> _Task statement_
Where the string "output" occurs in a line of the data below, that line should be copied.

==== Supplied material

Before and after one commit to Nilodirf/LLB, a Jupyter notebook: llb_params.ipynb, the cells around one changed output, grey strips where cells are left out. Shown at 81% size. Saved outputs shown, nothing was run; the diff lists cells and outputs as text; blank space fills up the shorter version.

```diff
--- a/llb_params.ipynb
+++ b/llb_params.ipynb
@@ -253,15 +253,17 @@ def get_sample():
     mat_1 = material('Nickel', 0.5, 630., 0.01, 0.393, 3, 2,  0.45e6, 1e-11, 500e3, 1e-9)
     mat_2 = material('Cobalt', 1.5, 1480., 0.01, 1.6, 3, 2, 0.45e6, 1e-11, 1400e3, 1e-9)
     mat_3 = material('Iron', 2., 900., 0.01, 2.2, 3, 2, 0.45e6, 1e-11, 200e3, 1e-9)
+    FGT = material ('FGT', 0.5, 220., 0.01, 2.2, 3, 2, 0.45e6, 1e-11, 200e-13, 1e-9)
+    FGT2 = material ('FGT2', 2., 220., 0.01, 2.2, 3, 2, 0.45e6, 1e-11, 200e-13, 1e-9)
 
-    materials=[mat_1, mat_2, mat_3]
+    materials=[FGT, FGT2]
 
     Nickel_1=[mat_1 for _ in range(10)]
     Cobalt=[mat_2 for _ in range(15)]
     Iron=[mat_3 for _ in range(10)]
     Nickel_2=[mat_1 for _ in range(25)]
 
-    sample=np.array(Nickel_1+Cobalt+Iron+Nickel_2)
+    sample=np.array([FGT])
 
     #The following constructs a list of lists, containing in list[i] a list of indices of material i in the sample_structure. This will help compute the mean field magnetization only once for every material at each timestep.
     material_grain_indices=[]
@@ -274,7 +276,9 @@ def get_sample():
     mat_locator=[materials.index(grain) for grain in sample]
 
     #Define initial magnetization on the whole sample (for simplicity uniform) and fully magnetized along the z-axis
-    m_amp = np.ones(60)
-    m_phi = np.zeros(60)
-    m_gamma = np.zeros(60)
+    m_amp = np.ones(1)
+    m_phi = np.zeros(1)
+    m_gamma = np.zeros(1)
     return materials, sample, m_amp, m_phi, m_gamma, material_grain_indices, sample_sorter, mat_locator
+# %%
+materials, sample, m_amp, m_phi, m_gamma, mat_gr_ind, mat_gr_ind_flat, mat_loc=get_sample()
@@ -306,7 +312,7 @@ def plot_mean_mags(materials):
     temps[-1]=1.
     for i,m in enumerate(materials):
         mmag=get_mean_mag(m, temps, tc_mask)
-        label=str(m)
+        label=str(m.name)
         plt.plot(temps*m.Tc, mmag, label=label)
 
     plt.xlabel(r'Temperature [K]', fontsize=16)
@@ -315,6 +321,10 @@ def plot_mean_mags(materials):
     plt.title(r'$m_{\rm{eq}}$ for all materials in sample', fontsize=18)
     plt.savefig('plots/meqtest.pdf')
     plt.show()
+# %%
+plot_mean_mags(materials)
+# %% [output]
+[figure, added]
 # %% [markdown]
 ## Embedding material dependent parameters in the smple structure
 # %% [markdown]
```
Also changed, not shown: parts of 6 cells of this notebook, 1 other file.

========

> _Answer_
Before and after one commit to Nilodirf/LLB, a Jupyter notebook: llb_params.ipynb, the cells around one changed output, grey strips where cells are left out. Shown at 81% size. Saved outputs shown, nothing was run; the diff lists cells and outputs as text; blank space fills up the shorter version.
+# %% [output]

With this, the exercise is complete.